The actual velocity of the vehicle, however, will not track the setpoint perfectly, but rather will lag behind. The lag will be more significant the larger the value of
Without the reset (the top graph), at the moment of the stop demand (stick equal 0) the velocity setpoint will ramp down with the maximum rate given by
Due to the lag the vehicle will first continue to accelerate in the direction previous to the stop demand followed by slowly decelerating towards zero.
With the reset of the velocity setpoint to the current velocity, the delay due to the lag during stop demand can be overcome.
MPC_ACC_UP_MAX and MPC_ACC_DOWN_MAX
MPC_ACC_DOWN_MAX, otherwise the firmware will overwrite the given values.
- position-control: the limit in velocity setpoint change in z-direction is given by MPC_ACC_UP_MAX.
- velocity-control: the limit in velocity setpoint change for stick input is
MPC_ACC_UP_MAXfor upward and MPC_ACC_DOWN_MAX for downward direction.
MPC_JERK_MAX and MPC_JERK_MIN
These two parameters only have effect during the transition from velocity-control to position-control.
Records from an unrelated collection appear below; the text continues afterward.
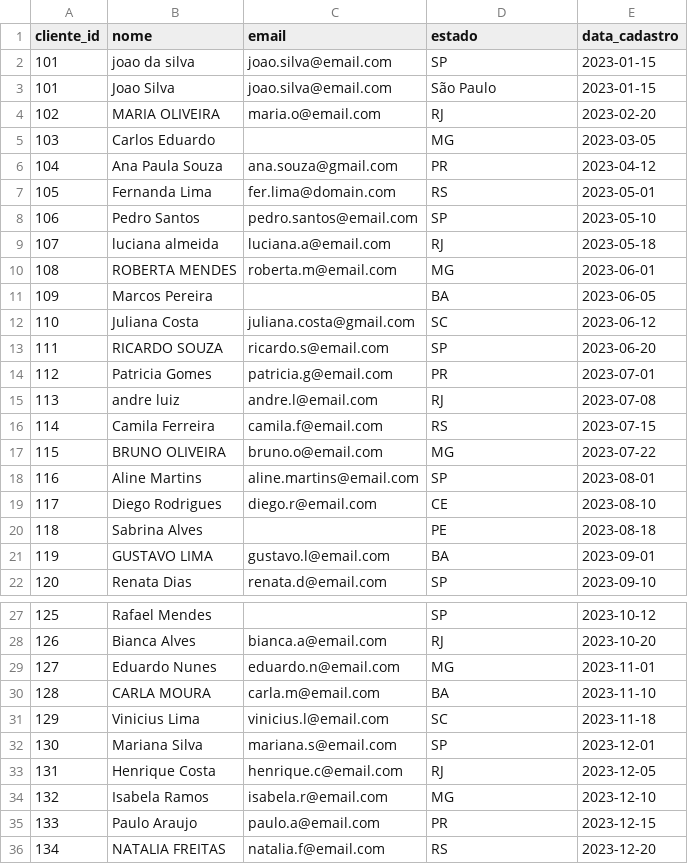
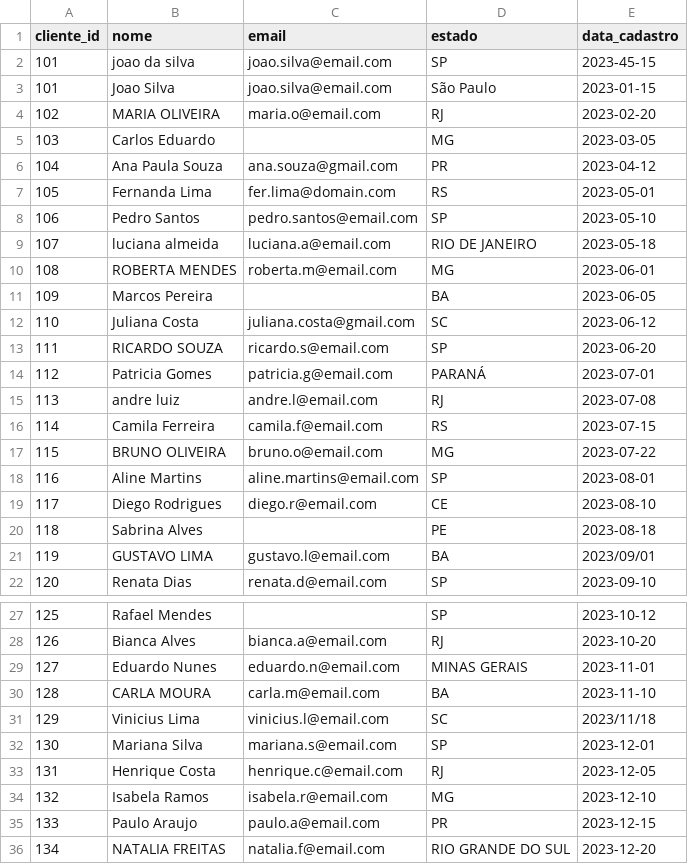
Before and after one commit to julianoosmir/pipeline-cred-on, a CSV file: data/raw/clientes.csv, drawn as a sheet; only a part is shown, gaps mark what is left out.

```diff
--- a/data/raw/clientes.csv
+++ b/data/raw/clientes.csv
@@ -1,3 +1,3 @@
 cliente_id,nome,email,estado,data_cadastro
-101,joao da silva,joao.silva@email.com,SP,2023-01-15
+101,joao da silva,joao.silva@email.com,SP,2023-45-15
 101,Joao Silva,joao.silva@email.com,São Paulo,2023-01-15
@@ -8,3 +8,3 @@ cliente_id,nome,email,estado,data_cadastro
 106,Pedro Santos,pedro.santos@email.com,SP,2023-05-10
-107,luciana almeida,luciana.a@email.com,RJ,2023-05-18
+107,luciana almeida,luciana.a@email.com,RIO DE JANEIRO,2023-05-18
 108,ROBERTA MENDES,roberta.m@email.com,MG,2023-06-01
@@ -13,3 +13,3 @@ cliente_id,nome,email,estado,data_cadastro
 111,RICARDO SOUZA,ricardo.s@email.com,SP,2023-06-20
-112,Patricia Gomes,patricia.g@email.com,PR,2023-07-01
+112,Patricia Gomes,patricia.g@email.com,PARANÁ,2023-07-01
 113,andre luiz,andre.l@email.com,RJ,2023-07-08
@@ -20,3 +20,3 @@ cliente_id,nome,email,estado,data_cadastro
 118,Sabrina Alves,,PE,2023-08-18
-119,GUSTAVO LIMA,gustavo.l@email.com,BA,2023-09-01
+119,GUSTAVO LIMA,gustavo.l@email.com,BA,2023/09/01
 120,Renata Dias,renata.d@email.com,SP,2023-09-10
@@ -28,5 +28,5 @@ cliente_id,nome,email,estado,data_cadastro
 126,Bianca Alves,bianca.a@email.com,RJ,2023-10-20
-127,Eduardo Nunes,eduardo.n@email.com,MG,2023-11-01
+127,Eduardo Nunes,eduardo.n@email.com,MINAS GERAIS,2023-11-01
 128,CARLA MOURA,carla.m@email.com,BA,2023-11-10
-129,Vinicius Lima,vinicius.l@email.com,SC,2023-11-18
+129,Vinicius Lima,vinicius.l@email.com,SC,2023/11/18
 130,Mariana Silva,mariana.s@email.com,SP,2023-12-01
@@ -35,2 +35,2 @@ cliente_id,nome,email,estado,data_cadastro
 133,Paulo Araujo,paulo.a@email.com,PR,2023-12-15
-134,NATALIA FREITAS,natalia.f@email.com,RS,2023-12-20
+134,NATALIA FREITAS,natalia.f@email.com,RIO GRANDE DO SUL,2023-12-20
```
Also changed, not shown: data/raw/pedidos.csv, 3 other files.
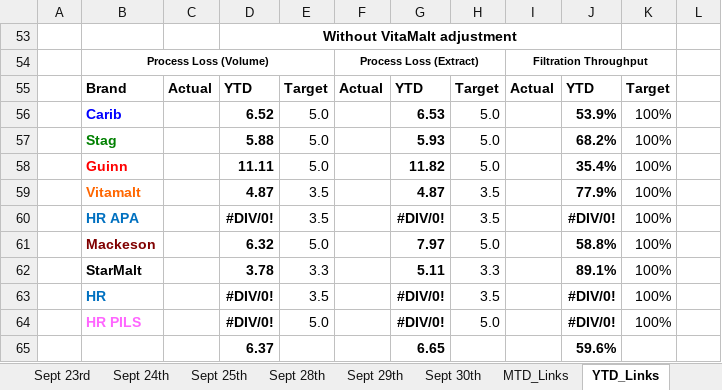
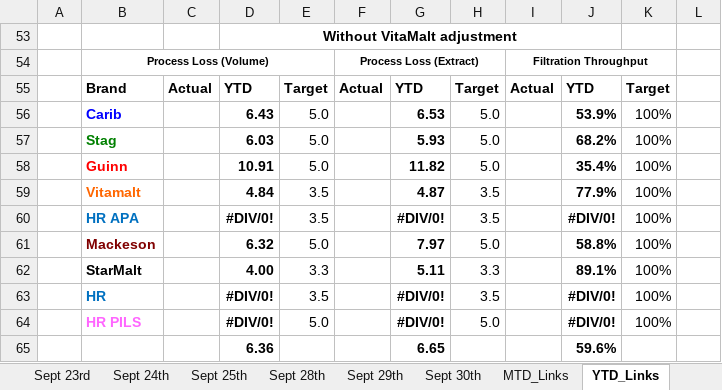
Before and after one commit to cbggrenada/opsdashboard, an Excel workbook: data/raw/September'26 Daily Process Report 2026.xlsx, sheet YTD_Links, drawn as a sheet; values as stored, in another font and other column widths than the file's, no borders; the diff names each change by its address in the sheet, - before the commit and + after, or states it on an @@ line.

```diff
--- a/data/raw/September'26 Daily Process Report 2026.xlsx (sheet YTD_Links)
+++ b/data/raw/September'26 Daily Process Report 2026.xlsx (sheet YTD_Links)
-D56: 6.52
+D56: 6.43
-D57: 5.88
+D57: 6.03
-D58: 11.11
+D58: 10.91
-D59: 4.87
+D59: 4.84
-D62: 3.78
+D62: 4.00
-D65: 6.37
+D65: 6.36
```
Also changed, not shown: sheet Sept 30th, sheet Sept 10th, sheet Sept 15th, formulas that keep their value, 6 other files.
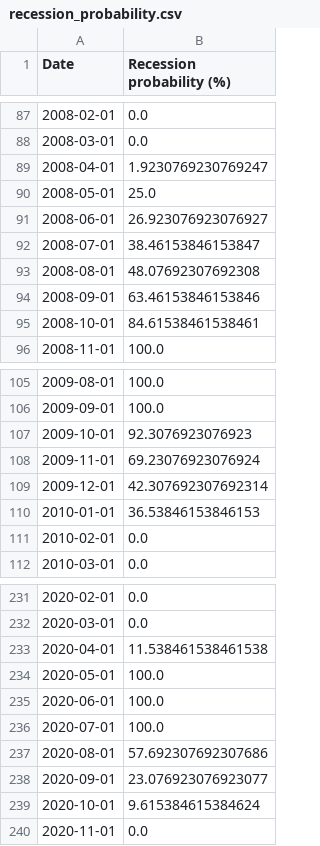
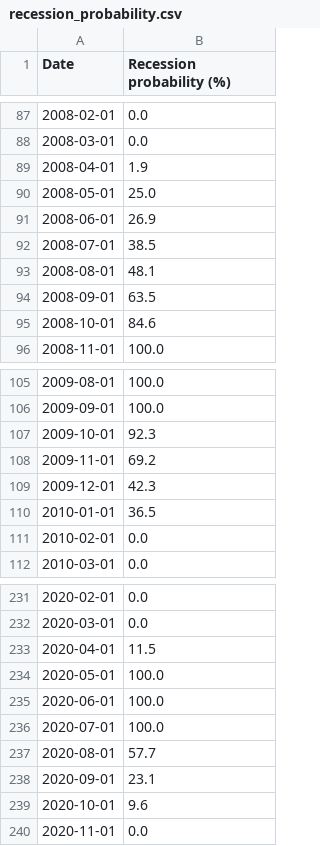
Before and after one commit to pmichaillat/pmichaillat.github.io, a CSV file: static/dashboard/recession_probability.csv, drawn as a sheet; only a part is shown, gaps mark what is left out; the diff covers the shown part only.

```diff
--- a/static/dashboard/recession_probability.csv
+++ b/static/dashboard/recession_probability.csv
@@ -88,9 +88,9 @@ Date,Recession probability (%)
 2008-03-01,0.0
-2008-04-01,1.9230769230769247
+2008-04-01,1.9
 2008-05-01,25.0
-2008-06-01,26.923076923076927
-2008-07-01,38.46153846153847
-2008-08-01,48.07692307692308
-2008-09-01,63.46153846153846
-2008-10-01,84.61538461538461
+2008-06-01,26.9
+2008-07-01,38.5
+2008-08-01,48.1
+2008-09-01,63.5
+2008-10-01,84.6
 2008-11-01,100.0
@@ -106,6 +106,6 @@ Date,Recession probability (%)
 2009-09-01,100.0
-2009-10-01,92.3076923076923
-2009-11-01,69.23076923076924
-2009-12-01,42.307692307692314
-2010-01-01,36.53846153846153
+2009-10-01,92.3
+2009-11-01,69.2
+2009-12-01,42.3
+2010-01-01,36.5
 2010-02-01,0.0
@@ -232,3 +232,3 @@ Date,Recession probability (%)
 2020-03-01,0.0
-2020-04-01,11.538461538461538
+2020-04-01,11.5
 2020-05-01,100.0
@@ -236,5 +236,5 @@ Date,Recession probability (%)
 2020-07-01,100.0
-2020-08-01,57.692307692307686
-2020-09-01,23.076923076923077
-2020-10-01,9.615384615384624
+2020-08-01,57.7
+2020-09-01,23.1
+2020-10-01,9.6
 2020-11-01,0.0
```
Also changed, not shown: 22 edited cells elsewhere in this file, 10 other files.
The purpose of these two parameters are to minimize the jerk introduced from forward flight to hover (please see MPC_ACC_HOR and MPC_DEC_HOR_SLOW).
The jerk-parameter controls the rate limit with which the acceleration limit can change to
MPC_ACC_HOR_MAX. The actual jerk-value is a linear map from velocity speed to jerk where full speed maps to MPC_JERK_MAX and zero speed to MPC_JERK_MIN.
The smoothing can be turned off by setting
MPC_JERK_MAX to a value smaller than
In Mission mode the vehicle always follows a straight line from the previous waypoint to the current target.
is the previous waypoint that either was already passed or is the position at the time when the new target waypoint was received, but no previous waypoint provided.
The setpoint during line tracking can be split into two components:
- position setpoint : it is the pose on the track closest to vehicle position
- velocity setpoint : it the desired velocity along the track
The cruise speed of is by default MPC_XY_CRUISE. However, if the target waypoint (red circle) is close to the previous waypoint, the
cruise speed will be adjusted accordingly. To reach the cruise speed, will accelerate with
When the vehicle is
1.5 x MPC_XY_CRUISE in front of the target waypoint, the vehicle will start to decelerate to a target speed that depends on the angle .
The function used for the mapping from angle to target speed is an exponential function of the form :
At an angle of
180 degrees, which corresponds to a straight line from to with the target waypoint somewhere in between, the target speed at the target waypoint will be
If the angle is
0 degrees, which corresponds to having on the line to target waypoint, then the target speed is set to a minimum speed of
If the angle is
90 degrees, the target speed is set to MPC_CRUISE_90.
All other possible angles are mapped to the target speed from the same exponential function.
If there is no present, then the vehicle will just decelerate to zero cruise speed.
A target waypoint is considered reached once the vehicle is within the acceptance radius that is parametrized by NAV_ACC_RAD.
In addition, the vehicle also has to reach the desired altitude (threshold NAV_MC_ALT_RAD) and the desired yaw (threshold MIS_YAW_ERR). Once the vehicle enters that circle, the waypoints will update. will become the new target waypoint, will assume the old target waypoint and a new will be added.